> WORK TO BE COMPLETED: Below are entries to reproduce exactly, apart from their pictures.

> DATA EXTRACTS:
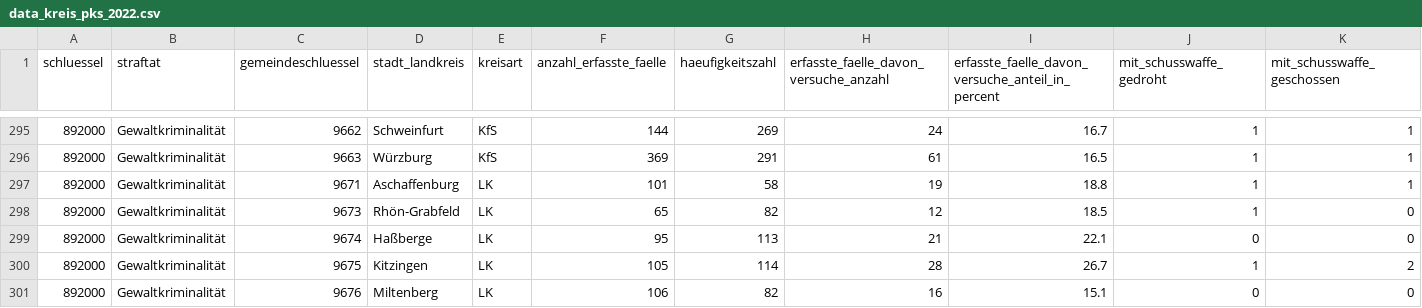
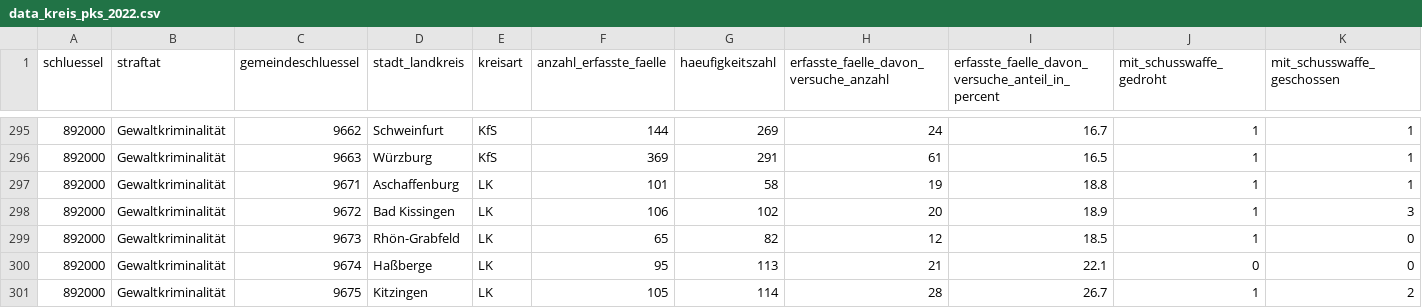
Before and after one commit to StefanMunnes/KODAQS_datafest, a CSV file: data/data_kreis_pks_2022.csv, drawn as a sheet; only a part is shown, gaps mark what is left out; the shorter side is filled out with more unchanged rows; rows hold the shown columns only; the diff names each change by its address in the sheet, - before the commit and + after, or states it on an @@ line.

```diff
--- a/data/data_kreis_pks_2022.csv
+++ b/data/data_kreis_pks_2022.csv
+row 298: 892000 | Gewaltkriminalität | 9672 | Bad Kissingen | LK | 106 | 102 | 20 | 18.9 | 1 | 3
```
Also changed, not shown: data/data_kreis_pks_2022_cluster.csv, 1 other file.
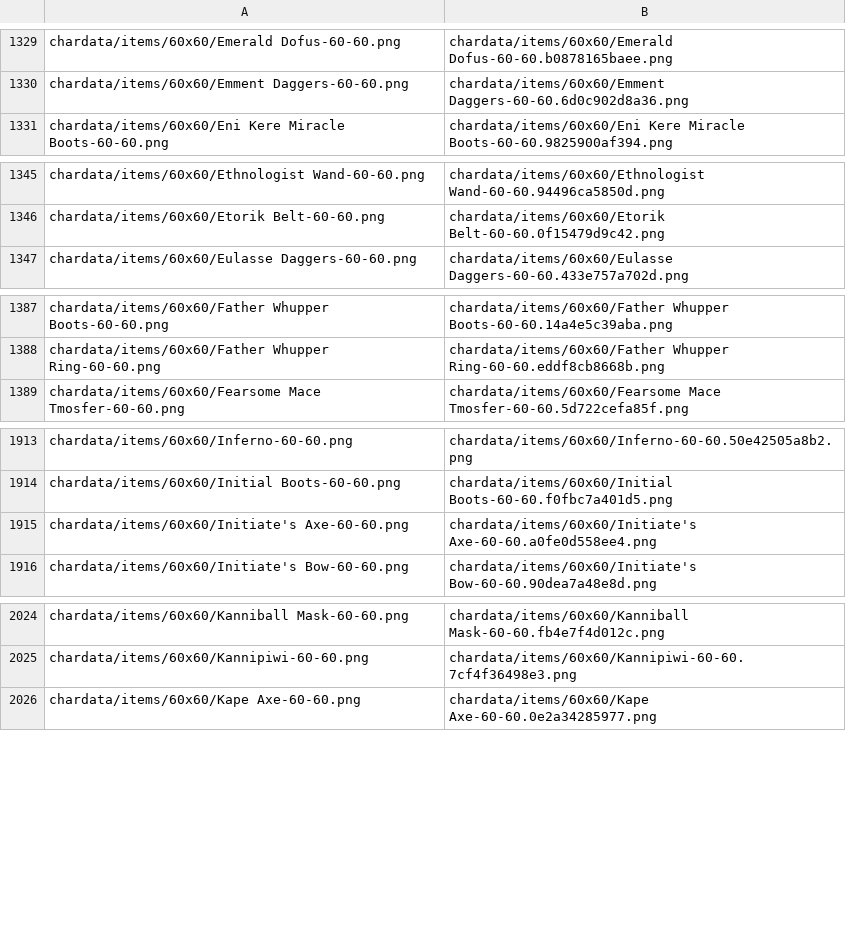
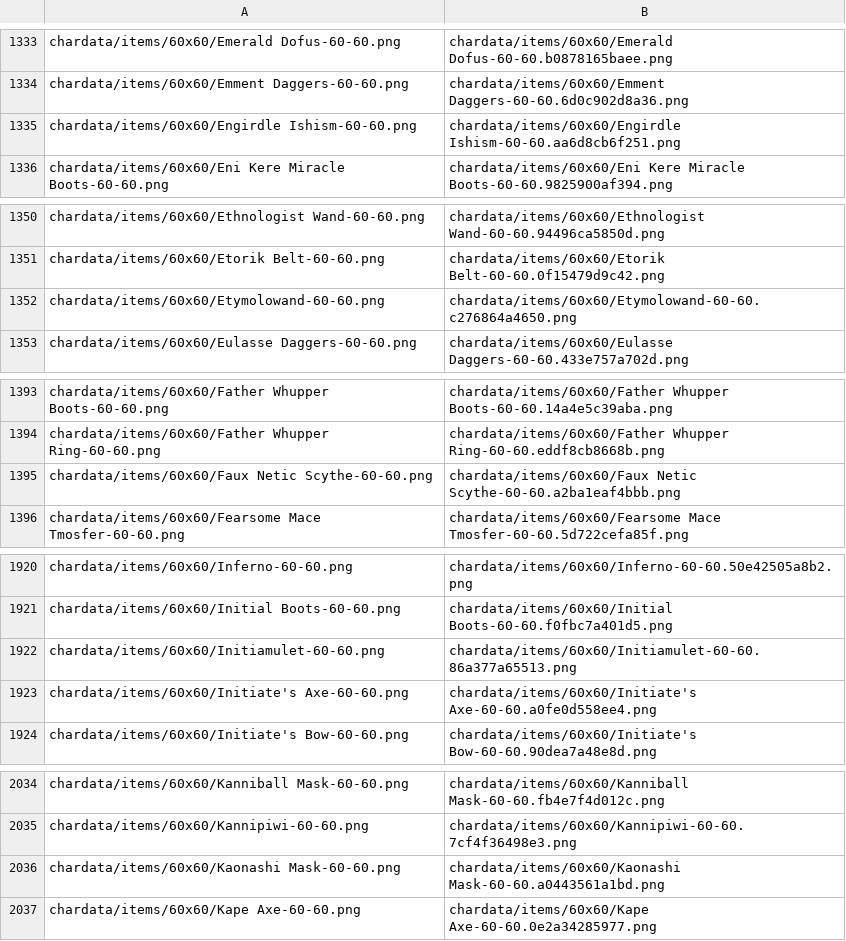
Before and after one commit to PiwiSlayer/DofusFashionista, a CSV file: static_file_map.csv, drawn as a sheet; only a part is shown, gaps mark what is left out; the diff covers the shown part only; the diff names each change by its address in the sheet, - before the commit and + after, or states it on an @@ line.

Commit message:
Adding new items

```diff
--- a/static_file_map.csv
+++ b/static_file_map.csv
+row 1335: chardata/items/60x60/Engirdle Ishism-60-60.png | chardata/items/60x60/Engirdle Ishism-60-60.aa6d8cb6f251.png
+row 1352: chardata/items/60x60/Etymolowand-60-60.png | chardata/items/60x60/Etymolowand-60-60.c276864a4650.png
+row 1395: chardata/items/60x60/Faux Netic Scythe-60-60.png | chardata/items/60x60/Faux Netic Scythe-60-60.a2ba1eaf4bbb.png
+row 1922: chardata/items/60x60/Initiamulet-60-60.png | chardata/items/60x60/Initiamulet-60-60.86a377a65513.png
+row 2036: chardata/items/60x60/Kaonashi Mask-60-60.png | chardata/items/60x60/Kaonashi Mask-60-60.a0443561a1bd.png
```
Also changed, not shown: 51 added rows elsewhere in this file, 2 other files.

> SOLUTION:
Before and after one commit to StefanMunnes/KODAQS_datafest, a CSV file: data/data_kreis_pks_2022.csv, drawn as a sheet; only a part is shown, gaps mark what is left out; the shorter side is filled out with more unchanged rows; rows hold the shown columns only; the diff names each change by its address in the sheet, - before the commit and + after, or states it on an @@ line.

```diff
--- a/data/data_kreis_pks_2022.csv
+++ b/data/data_kreis_pks_2022.csv
+row 298: 892000 | Gewaltkriminalität | 9672 | Bad Kissingen | LK | 106 | 102 | 20 | 18.9 | 1 | 3
```
Also changed, not shown: data/data_kreis_pks_2022_cluster.csv, 1 other file.
Before and after one commit to PiwiSlayer/DofusFashionista, a CSV file: static_file_map.csv, drawn as a sheet; only a part is shown, gaps mark what is left out; the diff covers the shown part only; the diff names each change by its address in the sheet, - before the commit and + after, or states it on an @@ line.

Commit message:
Adding new items

```diff
--- a/static_file_map.csv
+++ b/static_file_map.csv
+row 1335: chardata/items/60x60/Engirdle Ishism-60-60.png | chardata/items/60x60/Engirdle Ishism-60-60.aa6d8cb6f251.png
+row 1352: chardata/items/60x60/Etymolowand-60-60.png | chardata/items/60x60/Etymolowand-60-60.c276864a4650.png
+row 1395: chardata/items/60x60/Faux Netic Scythe-60-60.png | chardata/items/60x60/Faux Netic Scythe-60-60.a2ba1eaf4bbb.png
+row 1922: chardata/items/60x60/Initiamulet-60-60.png | chardata/items/60x60/Initiamulet-60-60.86a377a65513.png
+row 2036: chardata/items/60x60/Kaonashi Mask-60-60.png | chardata/items/60x60/Kaonashi Mask-60-60.a0443561a1bd.png
```
Also changed, not shown: 51 added rows elsewhere in this file, 2 other files.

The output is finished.